In an affirmation of unity of all tribes, several traditional authority leaders described the late Oukwanyama king Mandume ya Ndemufayo as a fearless fighter, who had an unwavering determination to defend the territorial integrity of his people- the greater populace of the nation.
Whilst the February 6 commemoration might have knocked sense in some influential people who have in the recent past fuelled tribal connotation with a regressive effect on Namibia’s socio-political system, the tribalistic innuendos that have been reaching our ears should be denounced and eradicated from our society.
Of note amongst a plethora of similar connotations, Swapo parliamentarian Ida Hoffman, who is also the chairperson of the Nama Genocide Technical Committee, was quoted in a daily this week saying that the Nama people were being excluded from the country’s economic mainstream.
“There are no jobs for our people. They are being tagged as lazy and drunkards. People have been transported in with yellow and orange buses to take their jobs,” she said without going into detail.
Having been incarcerated by the apartheid regime for amongst resisting Bantustan – a major administrative device for black exclusion – Hoffman ought to be amongst the first Namibian heroines to dismiss tribalism with contempt.
With very little doubt, such public statements from societal leaders have been known to raise the evil head of tribalism and divide society thereby eroding the gains of independence.
Great cadres of unity and heroes of the Namibia struggle such as Hendrik Witbooi who was a chief of the ǀKhowesin people, a sub-tribe of the Khoikhoi and Samuel Maharero who was a Paramount Chief of the Herero people in German South-West Africa, must be turning in their grave as their work is being undone by individuals who have failed to grasp the concept of a unified state.

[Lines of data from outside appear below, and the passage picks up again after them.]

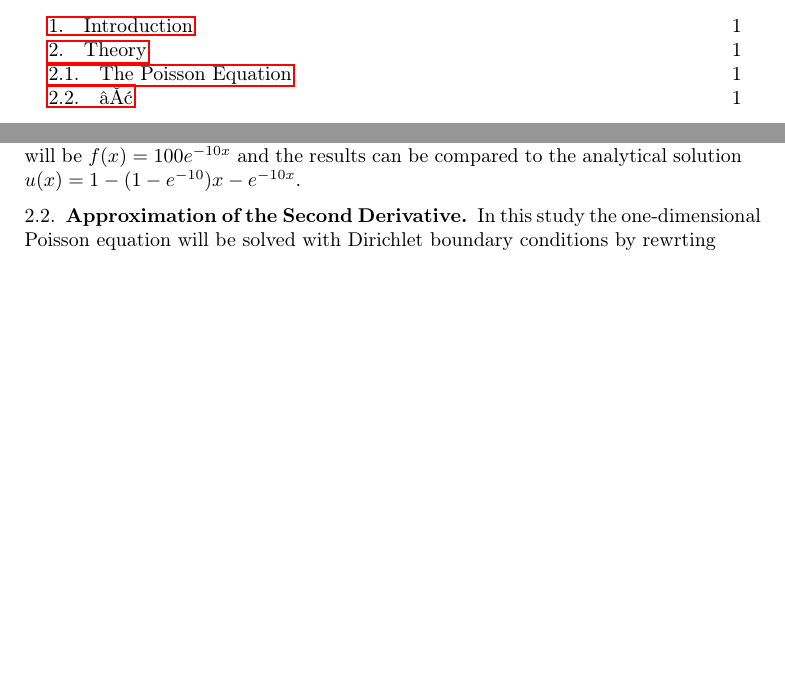
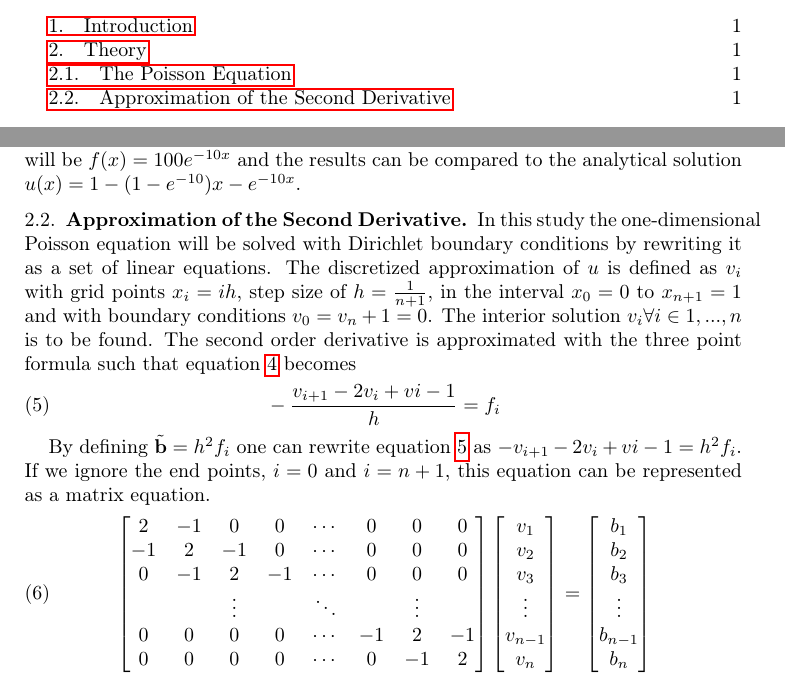
Before and after one commit to gregwinther/FYS3150-ComputationalPhysics, a LaTeX paper (Project1/article/article.tex): two parts of pages 1 and 2 of 2, joined at a grey line, cut so that both start at the same text, the shorter picture padded with empty space. The pictures show the PDF file Project1/article/article.pdf that the author committed with the source.

Commit message:
Theory part almost done

```diff
--- a/Project1/article/article.tex
+++ b/Project1/article/article.tex
@@ -41,12 +41,20 @@ By substituting $\Phi(r)=\phi(r)/r$ the Poisson equation is reduced to
 \end{equation}
 and by letting $\phi \rightarrow u$ and $r \rightarrow x$ one is left with the very simple equation
 \begin{equation}
--u''(x)=f(x)
+-u''(x)=f(x) \label{eq:2nd}
 \end{equation}
 
 The inhomogenous term $f$, or source term, is given by the charge distribution $\rho$ multiplied by $r$ and the constant $-4\pi$. In this study, however, the source term will be $f(x)=100e^{-10x}$ and the results can be compared to the analytical solution $u(x)=1-(1-e^{-10})x-e^{-10x}$.
 
 
 \subsection{Approximation of the Second Derivative}
-In this study the one-dimensional Poisson equation will be solved with Dirichlet boundary conditions by rewrting
+In this study the one-dimensional Poisson equation will be solved with Dirichlet boundary conditions by rewriting it as a set of linear equations. The discretized approximation of $u$ is defined as $v_i$ with grid points $x_i=ih$, step size of $h=\frac{1}{n+1}$, in the interval $x_0=0$ to $x_{n+1}=1$ and with boundary conditions $v_0=v_n+1=0$. The interior solution $v_i \forall i \in {1,...,n}$ is to be found. The second order derivative is approximated with the three point formula such that equation \ref{eq:2nd} becomes
+\begin{equation}
+-\frac{v_{i+1}-2v_i+v{i-1}}{h²}=f_i \label{eq:2approx}
+\end{equation}
 
+By defining $\tilde{\vb{b}}=h^2f_i$ one can rewrite equation \ref{eq:2approx} as $-v_{i+1}-2v_i+v{i-1}=h^2f_i$. If we ignore the end points, $i=0$ and $i=n+1$, this equation can be represented as a matrix equation.
+\begin{equation}
+\begin{bmatrix}
+2 & -1 & 0 & 0 & \cdots & 0 & 0 & 0 \\
+-1 & 2 & -1 & 0 & \cdots & 0 & 0 & 0 \\
```
Also changed, not shown: Project1/article/article.pdf, Project1/article/article.tex (22 more changed lines).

If those who are supposed to know better do not act better and show responsibility and perpetuate the tribalism that the country has been known to have had over a number of years, then they are simply not fit to lead any ethnic group or hold any public office if Namibia is to move forward.

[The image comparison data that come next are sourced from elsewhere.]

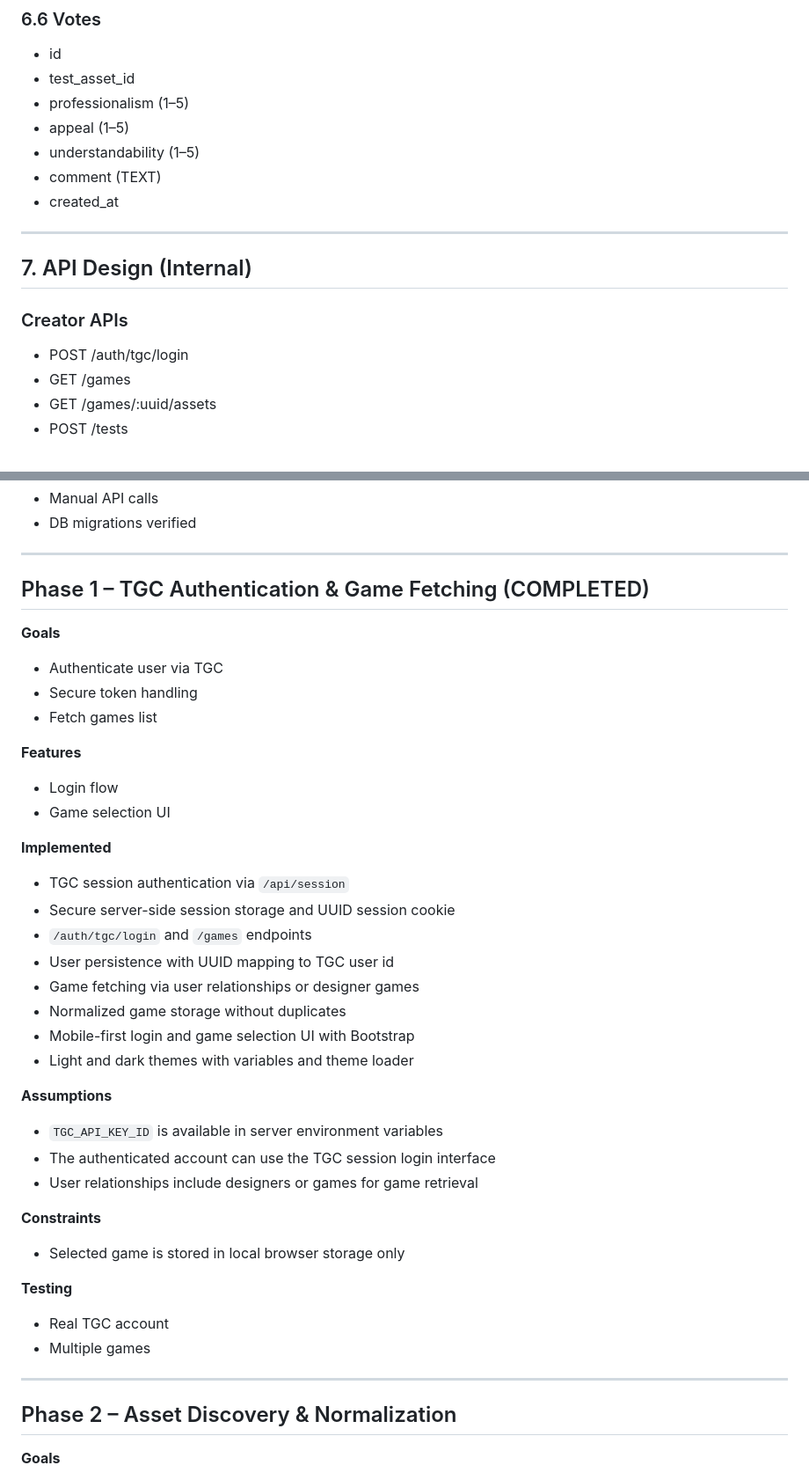
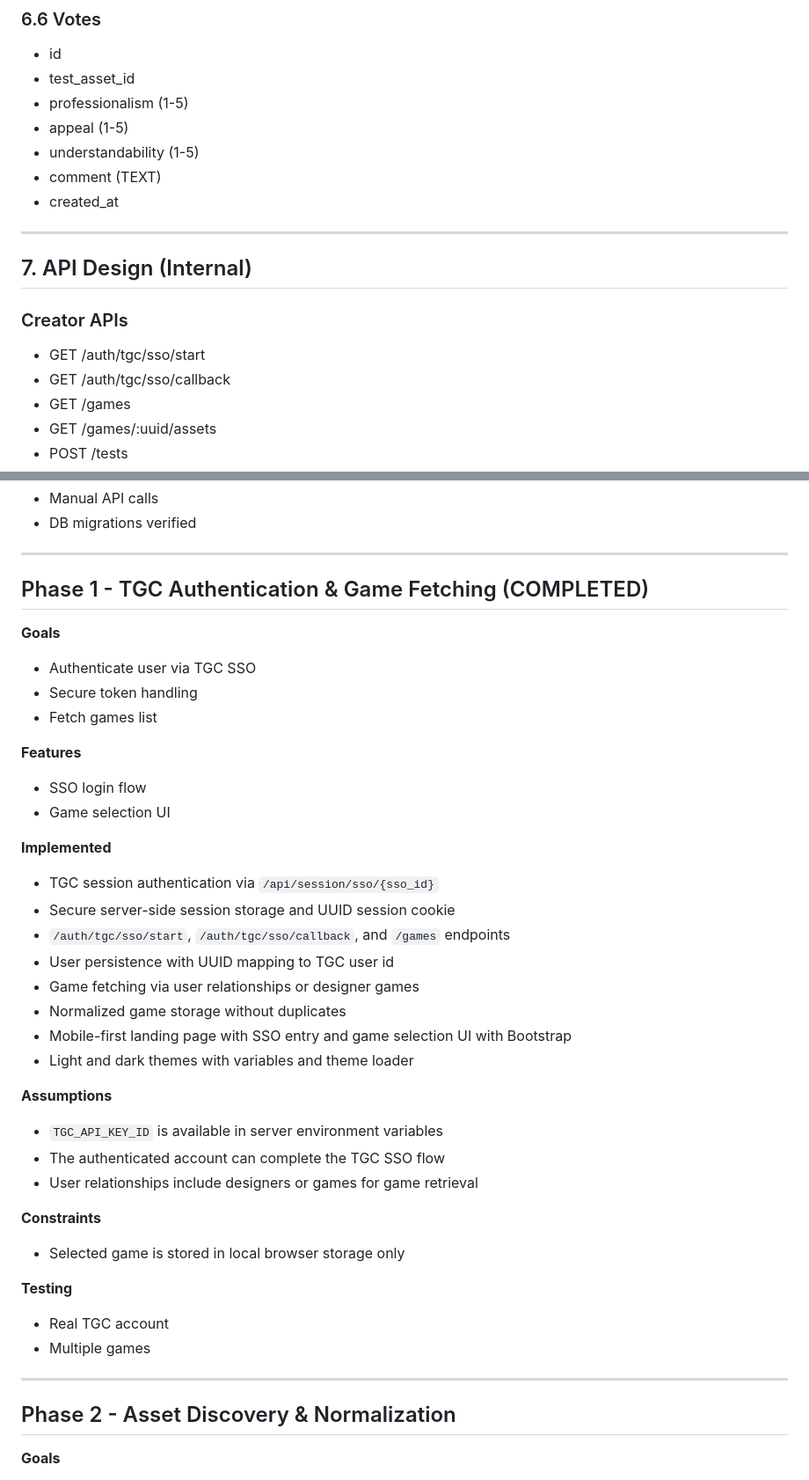
Before and after one commit to mmmbeer/game-art-test, a Markdown page: docs/development-plan.md, 2 parts joined by grey strips. Shown at 88% size. GitHub-like rendering.

```diff
--- a/docs/development-plan.md
+++ b/docs/development-plan.md
@@ -182,9 +183,9 @@ No login required for testers.
 
 * id
 * test_asset_id
-* professionalism (1–5)
-* appeal (1–5)
-* understandability (1–5)
+* professionalism (1-5)
+* appeal (1-5)
+* understandability (1-5)
 * comment (TEXT)
 * created_at
 
@@ -194,7 +195,8 @@ No login required for testers.
 
 ### Creator APIs
 
-* POST /auth/tgc/login
+* GET /auth/tgc/sso/start
+* GET /auth/tgc/sso/callback
 * GET /games
 * GET /games/:uuid/assets
 * POST /tests
@@ -244,34 +246,34 @@ No login required for testers.
 
 ---
 
-## Phase 1 – TGC Authentication & Game Fetching (COMPLETED)
+## Phase 1 - TGC Authentication & Game Fetching (COMPLETED)
 
 **Goals**
 
-* Authenticate user via TGC
+* Authenticate user via TGC SSO
 * Secure token handling
 * Fetch games list
 
 **Features**
 
-* Login flow
+* SSO login flow
 * Game selection UI
 
 **Implemented**
 
-* TGC session authentication via `/api/session`
+* TGC session authentication via `/api/session/sso/{sso_id}`
 * Secure server-side session storage and UUID session cookie
-* `/auth/tgc/login` and `/games` endpoints
+* `/auth/tgc/sso/start`, `/auth/tgc/sso/callback`, and `/games` endpoints
 * User persistence with UUID mapping to TGC user id
 * Game fetching via user relationships or designer games
 * Normalized game storage without duplicates
-* Mobile-first login and game selection UI with Bootstrap
+* Mobile-first landing page with SSO entry and game selection UI with Bootstrap
 * Light and dark themes with variables and theme loader
 
 **Assumptions**
 
 * `TGC_API_KEY_ID` is available in server environment variables
-* The authenticated account can use the TGC session login interface
+* The authenticated account can complete the TGC SSO flow
 * User relationships include designers or games for game retrieval
 
 **Constraints**
@@ -285,7 +287,7 @@ No login required for testers.
 
 ---
 
-## Phase 2 – Asset Discovery & Normalization
+## Phase 2 - Asset Discovery & Normalization
 
 **Goals**
 
```
Also changed, not shown: other parts of docs/development-plan.md (+28 -27 lines).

While there is nothing wrong with expressions of pride in one’s cultural practices naturally embraced by people of a particular tribe, this cannot be done to the detriment of other tribes, especially with respect to the distribution of public goods and other resources in the hands of the state.
With an acute need to treat the issue of land in the South with great sensitivity, it should be known that Government has acknowledged the need to address the issue and made a commitment that it will do so. Namibia ought to be a country of equal opportunities for all irrespective of tribal background or affinity, culture, language, religion. This is what our Constitution seeks to achieve and we should never undermine it for selfish and short-term gains.
Confidente. Lifting the Lid. Copyright © 2015